Council sewer comes in $1m under budget
The most expensive single project the Palmerston North City Council has undertaken for several years has been achieved with $1 million to spare.
The Ashhurst to Palmerston North wastewater pipeline was expected to cost $5.59 million, but instead, came in just under $4.6m.
The savings were reported to the city council's audit and risk committee yesterday in line with a policy to measure outcomes for all projects worth more than $1m in a post project completion review.
The policy was introduced three years ago after budget blowouts at the Awapuni wastewater treatment plant and former landfill.
Wastewater assets engineer Phil Burt said the project involved laying more than 9 kilometres of pipeline to connect to the city network at Rosalie Tce, and building a pump station beside the existing sewage ponds.
The pumps work only at night so the wastewater from Ashhurst is run through the city's network while pressure on its capacity is otherwise low, arriving at the treatment plant before the usual morning peak.
The pipeline has also been designed to have capacity to cope with demand from future housing development at Whakarongo.
Although there were savings, the project did not meet its April deadline for completion, and was commissioned in August.
Most of the delay was attributed to finalising a price for the pump station, and waiting for a building inspection before its roof could be erected.
The extra couple of months of discharge happened when Manawatu River flows were high.
However, there is a possibility most of the $1m saved on the project will still have to be spent.
Horizons Regional Council has, since the project was first approved, raised the possibility that it might require the Ashhurst sewage ponds to be lined as part of a consent to continue using them. They are still used to collect and hold wastewater when the pumps are not working.
The estimated cost of that work could be about $750,000.
Cr Duncan McCann said while it was good that there were some savings for ratepayers from the project, the real winner was the Manawatu River. Piping Ashhurst's wastewater to the city's Totara Rd wastewater treatment plant meant it was treated to a higher standard before going into the river.
The discharge at Ashhurst had been stopped, and signs warning people not to swim near the discharge point had been made redundant.
Since the pipeline has been in use, it has not pumped the full volumes anticipated, prompting Cr Chris Teo-Sherrell to ask whether there had been a bad case of constipation in Ashhurst.

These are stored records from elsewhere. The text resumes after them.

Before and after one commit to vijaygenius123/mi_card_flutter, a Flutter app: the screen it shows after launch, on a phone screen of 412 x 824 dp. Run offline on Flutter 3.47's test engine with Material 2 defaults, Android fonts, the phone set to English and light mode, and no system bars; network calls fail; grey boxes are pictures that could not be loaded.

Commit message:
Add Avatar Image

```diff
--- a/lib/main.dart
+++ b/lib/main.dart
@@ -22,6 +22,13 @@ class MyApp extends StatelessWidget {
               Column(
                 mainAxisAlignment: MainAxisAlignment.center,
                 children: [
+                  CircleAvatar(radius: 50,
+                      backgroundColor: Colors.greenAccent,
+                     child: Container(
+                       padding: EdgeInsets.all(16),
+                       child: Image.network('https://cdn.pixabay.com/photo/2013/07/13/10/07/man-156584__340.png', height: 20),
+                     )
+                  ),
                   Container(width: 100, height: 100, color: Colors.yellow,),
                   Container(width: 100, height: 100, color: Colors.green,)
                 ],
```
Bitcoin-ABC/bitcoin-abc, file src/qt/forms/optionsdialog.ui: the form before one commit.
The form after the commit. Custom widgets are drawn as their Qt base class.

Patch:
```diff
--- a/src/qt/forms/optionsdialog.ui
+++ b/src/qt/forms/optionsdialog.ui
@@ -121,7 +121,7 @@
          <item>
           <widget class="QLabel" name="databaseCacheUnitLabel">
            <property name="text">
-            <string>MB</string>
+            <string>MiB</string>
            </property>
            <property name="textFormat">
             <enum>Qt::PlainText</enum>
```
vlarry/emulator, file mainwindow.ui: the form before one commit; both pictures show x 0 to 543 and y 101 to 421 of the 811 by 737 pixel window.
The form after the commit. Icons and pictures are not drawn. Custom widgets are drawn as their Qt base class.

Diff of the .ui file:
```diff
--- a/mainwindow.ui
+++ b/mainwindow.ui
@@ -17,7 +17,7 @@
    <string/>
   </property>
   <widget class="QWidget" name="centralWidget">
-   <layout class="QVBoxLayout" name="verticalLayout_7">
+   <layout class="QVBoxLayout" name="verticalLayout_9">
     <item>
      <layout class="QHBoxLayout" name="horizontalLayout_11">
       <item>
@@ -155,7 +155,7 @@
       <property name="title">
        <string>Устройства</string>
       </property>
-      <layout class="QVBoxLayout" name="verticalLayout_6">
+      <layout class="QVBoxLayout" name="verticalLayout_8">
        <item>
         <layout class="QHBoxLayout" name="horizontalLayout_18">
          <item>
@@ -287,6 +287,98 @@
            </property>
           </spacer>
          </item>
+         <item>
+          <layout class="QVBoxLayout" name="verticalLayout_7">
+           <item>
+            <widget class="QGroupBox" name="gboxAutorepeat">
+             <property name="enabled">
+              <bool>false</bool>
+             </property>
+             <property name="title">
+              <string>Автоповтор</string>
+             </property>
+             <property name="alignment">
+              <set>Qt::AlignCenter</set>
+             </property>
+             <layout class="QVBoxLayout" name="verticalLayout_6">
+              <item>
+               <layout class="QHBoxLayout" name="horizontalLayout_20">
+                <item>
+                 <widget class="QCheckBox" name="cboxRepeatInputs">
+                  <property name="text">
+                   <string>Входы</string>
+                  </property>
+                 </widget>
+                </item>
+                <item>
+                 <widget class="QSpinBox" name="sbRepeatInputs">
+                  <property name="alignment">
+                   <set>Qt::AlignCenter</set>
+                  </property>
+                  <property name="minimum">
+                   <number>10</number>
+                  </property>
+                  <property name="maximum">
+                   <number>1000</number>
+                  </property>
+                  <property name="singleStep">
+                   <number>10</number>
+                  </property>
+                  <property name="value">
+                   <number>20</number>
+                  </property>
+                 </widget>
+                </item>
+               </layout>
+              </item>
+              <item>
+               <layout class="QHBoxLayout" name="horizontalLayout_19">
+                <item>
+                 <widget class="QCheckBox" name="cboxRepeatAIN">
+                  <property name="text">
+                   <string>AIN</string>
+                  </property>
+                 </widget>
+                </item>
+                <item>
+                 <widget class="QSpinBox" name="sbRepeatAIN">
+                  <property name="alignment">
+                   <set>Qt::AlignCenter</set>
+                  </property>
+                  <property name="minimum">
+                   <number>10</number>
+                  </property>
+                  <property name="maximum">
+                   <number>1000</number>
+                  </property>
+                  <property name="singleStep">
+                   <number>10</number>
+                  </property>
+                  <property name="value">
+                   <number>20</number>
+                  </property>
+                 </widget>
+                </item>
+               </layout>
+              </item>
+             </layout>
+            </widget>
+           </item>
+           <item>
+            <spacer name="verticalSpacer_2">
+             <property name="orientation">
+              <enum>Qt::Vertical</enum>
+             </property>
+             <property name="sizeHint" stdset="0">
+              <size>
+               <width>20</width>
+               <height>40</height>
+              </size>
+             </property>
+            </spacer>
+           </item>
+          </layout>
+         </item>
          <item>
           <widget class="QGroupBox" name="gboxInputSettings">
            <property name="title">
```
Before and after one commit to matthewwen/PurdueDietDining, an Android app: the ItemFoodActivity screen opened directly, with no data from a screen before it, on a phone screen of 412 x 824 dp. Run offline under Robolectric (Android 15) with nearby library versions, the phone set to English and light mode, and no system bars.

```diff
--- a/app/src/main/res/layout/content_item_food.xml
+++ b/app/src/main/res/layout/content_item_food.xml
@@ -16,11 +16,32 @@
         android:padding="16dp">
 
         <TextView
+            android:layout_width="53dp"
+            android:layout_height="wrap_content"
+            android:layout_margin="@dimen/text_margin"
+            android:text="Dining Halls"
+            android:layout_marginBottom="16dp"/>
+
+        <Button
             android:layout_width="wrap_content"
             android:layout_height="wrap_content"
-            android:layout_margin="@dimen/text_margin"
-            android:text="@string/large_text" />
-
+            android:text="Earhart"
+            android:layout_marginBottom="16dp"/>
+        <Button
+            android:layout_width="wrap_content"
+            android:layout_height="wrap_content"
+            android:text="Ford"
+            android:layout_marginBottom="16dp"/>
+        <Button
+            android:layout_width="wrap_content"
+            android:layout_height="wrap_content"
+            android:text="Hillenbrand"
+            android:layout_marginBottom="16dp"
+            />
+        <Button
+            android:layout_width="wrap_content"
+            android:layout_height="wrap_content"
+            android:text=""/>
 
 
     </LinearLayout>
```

Burt said it was more likely that the relatively dry winter had meant not so much other water had infiltrated Ashhurst's "reasonably leaky" wastewater system in the past few months.
Wastewater from Longburn, and later Bunnythorpe, will also be re-directed to Palmerston North this year.